Ruling Says No Duty To Defend Absent Suit
July 18, 2012
The U.S. District Court for the Northern District of Illinois recently held that an insurer had no duty to defend an insured with respect to an environmental claim where no lawsuit had been filed, despite the fact that the insurer accepted the defense of an environmental claim at another location that did not involve a formal lawsuit. Varlen Corp. v. National Union Fire insurance Company of Pittsburgh, PA. No. 09-CV-7915, 2012 WL 2191762 (N.D. Ill. June 13, 2012).
The insured, Varlen, was represented by Daniel G. Wills, Anthony D. Danhelka and Dane A. Bolinger of Swanson, Martin & Bell LLP. Margaret J. Orbon, Colleen A. Beverly and Emily N. Holmes of Clausen, Miller P.C. represented the insurer, National Union.
In 2006, Varlen was the target of a violation notice, investigation demand and cleanup program initiated by the Illinois Environmental Protection Agency with respect to a site in Rock Island, Ill., previously owned by Varlen and known as the Silvis site. Although Varlen participated in the cleanup program, the IEPA continued to threaten it with additional enforcement actions and formal lawsuits.
National Union issued a series of commercial general liability policies to Varlen for a relevant period of time in which the insurer agreed, among other things, to defend against any suit against the insured seeking damages for property damage. Some of the policies contained a definition of "suit" as a "civil proceeding in which damages because of ... property damage ... are alleged."
Varlen brought suit against National Union claiming that it was entitled to recover its defense costs incurred with respect to responding to the IEPA's threats and claims at the Silvis site. National Union subsequently filed a motion for summary judgment that it had no duty to defend. Among other facts of record were (a) Varlen's admission that no lawsuit was ever filed in court concerning the Silvis site and (b) National Union's acceptance of the defense of claims asserted by the Kansas Department of Health and Environment against Varlen relating to an industrial site in Kansas.
No Actual Suit
In an opinion by U.S. District Judge John W. Darrah, the court found that National Union had no defense obligation relating to the Silvis site. After finding that Illinois law controlled the dispute, Darrah relied principally on Lapham-Hickey Steel v. Protection Mut. Ins. 166 Ill. 2d 520, 655 N.E. 2d 842 (1995).
In that case, the Illinois Supreme Court construed the term "suit" - although not defined in the applicable policy involved in the case - as referring to a proceeding in a court of law. The court then applied its definition in the context of an environmental claim to find that in the absence of a formal proceeding in court, the insurer's defense obligation was not triggered.
Varlen contended that the current dispute was governed, not by Lapham-Hickey, but by Keystone Consolidated Industries, Inc. v. Employers Insurance Company of Wausau, 456 F. 3d 758 (7th Cir. 2006), which, according to Varlen, held that a lawsuit was not necessary to trigger a duty to defend. Darrah observed, however, that Keystone involved, not the duty to defend but the duty to indemnify, i.e., the actual cleaning up of contamination and that the case, therefore, was distinguishable.

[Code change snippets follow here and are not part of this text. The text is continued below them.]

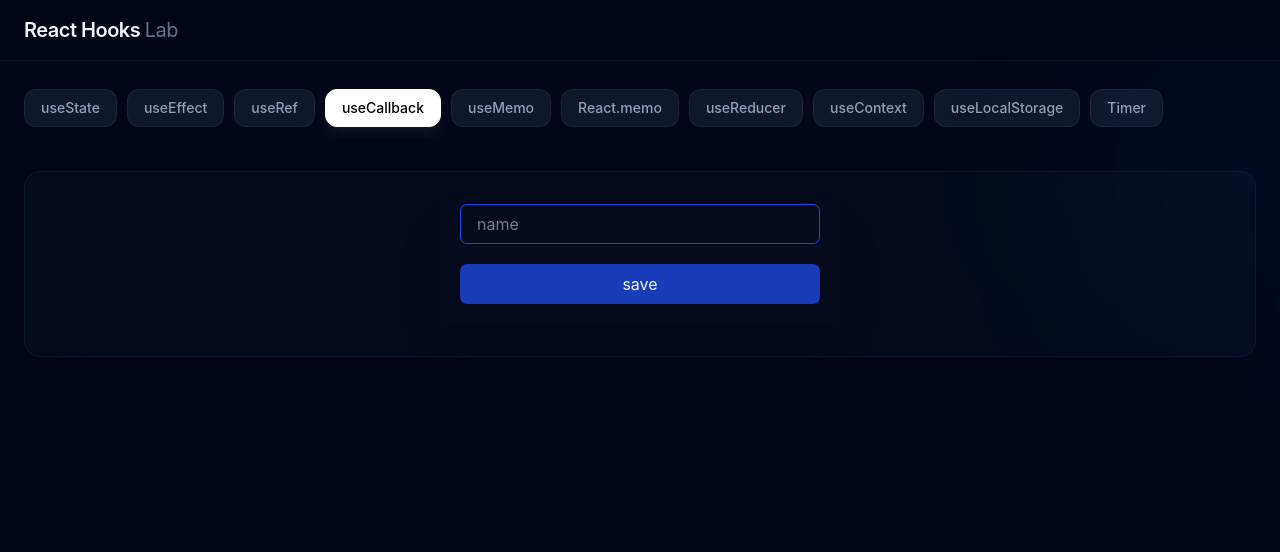
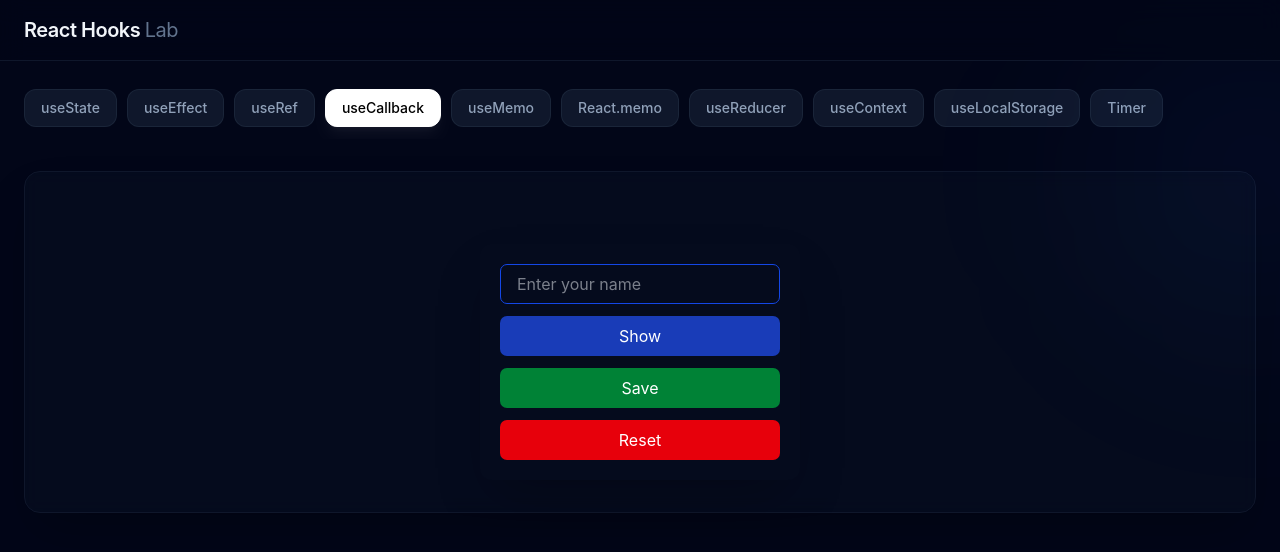
Before and after one commit to Roma-723/task7, a React (Vite) app: page /use-callback in a window 1280 px wide. Shown: the top 552 px of the page. Built offline with nearby package versions, Linux system fonts and the light colour scheme.

Commit message:
firsName

```diff
--- a/src/components/UseCallbackExample.tsx
+++ b/src/components/UseCallbackExample.tsx
@@ -2,21 +2,59 @@ import { useState, useCallback } from "react";
 
 function App() {
   const [name, setName] = useState("");
+  const [saved, setSaved] = useState("");
 
   const showName = useCallback(() => {
     alert(name);
   }, [name]);
-  console.log("name");
+
+  const saveName = () => {
+    setSaved(name);
+  };
+
+  const resetName = useCallback(() => {
+    setName("");
+    setSaved("");
+  }, []);
+
+  console.log("fistname");
+
   return (
-    <div className="flex justify-center">
-      <div className="w-100 shadow-2xl h-30">
-        <input className="w-[90%] ml-5 h-10 border pl-2 border-blue-700 rounded-[7px] outline-none placeholder:pl-2" placeholder="name"
+    <div className="flex justify-center mt-10">
+      <div className="w-80 shadow-2xl p-5 rounded-xl">
+        <input
+          className="w-full h-10 border pl-2 border-blue-700 rounded-[7px] outline-none placeholder:pl-2"
+          placeholder="Enter your name"
           value={name}
           onChange={(e) => setName(e.target.value)}
         />
-        <button className="bg-blue-800 w-[90%] ml-5 mt-5 h-10 rounded-[7px]" onClick={showName}>
-          save
+
+        <button
+          className="bg-blue-800 text-white w-full mt-3 h-10 rounded-[7px]"
+          onClick={showName}
+        >
+          Show
         </button>
+
+        <button
+          className="bg-green-700 text-white w-full mt-3 h-10 rounded-[7px]"
+          onClick={saveName}
+        >
+          Save
+        </button>
+
+        <button
+          className="bg-red-600 text-white w-full mt-3 h-10 rounded-[7px]"
+          onClick={resetName}
+        >
+          Reset
+        </button>
+
+        {saved && (
+          <p className="mt-4 text-center text-gray-700">
+            Saved: <strong>{saved}</strong>
+          </p>
+        )}
       </div>
     </div>
   );
--- a/src/components/UseMemoExample.tsx
+++ b/src/components/UseMemoExample.tsx
@@ -5,9 +5,9 @@ function UseMemoExample() {
   const [text, setText] = useState("");
 
   const square = useMemo(() => {
-    console.log("Calculated!");
     return count * count;
   }, [count]);
+  console.log("Calculated!");
 
   return (
     <div className="min-h-screen bg-slate-50 flex items-center justify-center p-4">
```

Darrah further noted a practical rationale behind the principle of Lapham-Hickey, namely, that Illinois law typically looks to the allegations of the underlying complaint to determine the existence of the duty to defend. In the absence of a formal lawsuit in a court of law, no complaint is available from which the duty to defend may be determined.
Mend The Hold
Varlen also relied on the so-called "mend the hold" doctrine, which provides that a contract party is not permitted to change its position on the meaning of a contract in the middle of litigation over the contract. Varlen contended that National Union's agreement to defend in the Kansas case invoked application of the doctrine here.
Darrah explained that the doctrine typically applies to prevent a party from changing the initial reason for not performing a contract to a completely different reason during litigation. With respect to insurers, it may bar an insurer from denying a claim on one basis and then changing the basis for denial during litigation.
Here, however, National Union asserted a defense based on the lack of a "suit" from the outset of the litigation. The manner in which National Union handled Varlen's Kansas claim, in addition, was immaterial according to Darrah. The mend the hold doctrine therefore had no application.
Accordingly, the court granted summary judgment for National Union concerning defense costs on the Silvis site.
Threats and allegations against an insured not involving a formal lawsuit will not typically trigger an insurer's duty to defend.